The Ghanaian government on Wednesday joined the bandwagon of U.S. and its Western allies who have tagged Abuja a ‘No Go Area,’ warning its citizens against traveling to the Nigerian capital over security concerns.
A statement released by the Ministry of Foreign Affairs and Regional Integration said the travel advisory follows the precarious situation in the capital and the subsequent directive by Nigerian local authorities to hotels operating in residential buildings to shut down.
“The Ministry of Foreign Affairs and Regional Integration wishes to inform the travelling public about security developments in Abuja, Nigeria, and the subsequent directive by local authorities to hotels operating in residential buildings to shut down.”
“Accordingly, the public is advised to avoid non-essential travel to Abuja, due to the unpredictable security situation in the city, and the high danger of terrorism, criminality, inter-communal conflict, armed attacks, and kidnappings.
“Whilst advising travellers who must travel out of necessity to Abuja to take precautionary measures, the Ministry will continue to monitor the situation and provide updates to the public when the situation improves,” the statement read.
Travels between Ghana and Nigeria, the two largest economies in West Africa, are frequent.
The development comes weeks after the United States and some foreign missions warned against trips to Nigeria’s capital over terror threat.
But the Federal Government asked Nigerians not to panic, assuring them that security agencies were on top of the matter.

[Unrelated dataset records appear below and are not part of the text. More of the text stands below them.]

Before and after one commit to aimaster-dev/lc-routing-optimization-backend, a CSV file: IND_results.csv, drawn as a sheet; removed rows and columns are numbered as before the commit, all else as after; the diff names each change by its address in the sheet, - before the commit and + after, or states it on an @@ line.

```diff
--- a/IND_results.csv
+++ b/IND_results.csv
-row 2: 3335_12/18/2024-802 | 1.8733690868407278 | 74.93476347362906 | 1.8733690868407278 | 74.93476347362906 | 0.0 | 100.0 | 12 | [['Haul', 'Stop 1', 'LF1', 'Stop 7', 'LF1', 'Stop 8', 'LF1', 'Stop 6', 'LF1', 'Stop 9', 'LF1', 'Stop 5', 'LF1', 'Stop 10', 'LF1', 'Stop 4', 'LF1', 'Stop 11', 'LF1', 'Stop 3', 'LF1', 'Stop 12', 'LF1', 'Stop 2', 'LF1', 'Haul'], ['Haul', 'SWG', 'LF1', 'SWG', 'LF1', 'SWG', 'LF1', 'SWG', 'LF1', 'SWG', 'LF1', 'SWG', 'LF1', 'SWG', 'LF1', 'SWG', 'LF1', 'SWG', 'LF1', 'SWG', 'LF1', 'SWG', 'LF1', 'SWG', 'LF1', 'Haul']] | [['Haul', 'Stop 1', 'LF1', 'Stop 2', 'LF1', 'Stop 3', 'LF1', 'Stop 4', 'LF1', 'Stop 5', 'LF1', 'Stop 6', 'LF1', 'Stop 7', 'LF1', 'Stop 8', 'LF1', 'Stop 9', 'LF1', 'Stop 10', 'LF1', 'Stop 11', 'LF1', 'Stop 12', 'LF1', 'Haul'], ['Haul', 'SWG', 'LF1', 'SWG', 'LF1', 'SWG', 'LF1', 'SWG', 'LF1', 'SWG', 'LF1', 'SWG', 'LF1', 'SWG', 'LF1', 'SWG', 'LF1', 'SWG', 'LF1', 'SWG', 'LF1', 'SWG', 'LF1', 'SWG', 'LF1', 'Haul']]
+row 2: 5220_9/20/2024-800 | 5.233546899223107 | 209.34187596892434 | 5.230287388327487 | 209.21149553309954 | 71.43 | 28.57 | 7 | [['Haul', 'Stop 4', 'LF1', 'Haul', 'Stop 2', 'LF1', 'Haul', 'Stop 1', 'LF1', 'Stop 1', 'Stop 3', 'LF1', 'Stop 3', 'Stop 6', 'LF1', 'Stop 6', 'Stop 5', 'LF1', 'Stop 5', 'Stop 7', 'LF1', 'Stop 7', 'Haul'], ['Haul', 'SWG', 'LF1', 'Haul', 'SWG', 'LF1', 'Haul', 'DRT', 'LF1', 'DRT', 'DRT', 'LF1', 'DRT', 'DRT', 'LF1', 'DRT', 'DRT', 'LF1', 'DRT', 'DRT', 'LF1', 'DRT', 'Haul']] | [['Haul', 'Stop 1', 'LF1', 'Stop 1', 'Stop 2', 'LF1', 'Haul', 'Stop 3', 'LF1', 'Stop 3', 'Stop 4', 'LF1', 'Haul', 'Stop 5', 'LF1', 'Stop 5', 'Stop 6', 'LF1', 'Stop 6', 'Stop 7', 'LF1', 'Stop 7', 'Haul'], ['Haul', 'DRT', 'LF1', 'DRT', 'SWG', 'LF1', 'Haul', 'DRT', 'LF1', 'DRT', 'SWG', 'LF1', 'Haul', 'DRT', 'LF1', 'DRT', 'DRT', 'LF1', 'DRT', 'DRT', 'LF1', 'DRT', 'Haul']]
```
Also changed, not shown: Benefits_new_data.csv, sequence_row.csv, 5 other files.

After the alarm raised over likely terror threat in Nigeria’s capital. the Inspector-General of Police, Usman Baba, placed his men on alert while the military, police and operatives of Department of State Services (DSS) conducted operations that led to arrest of terror suspects.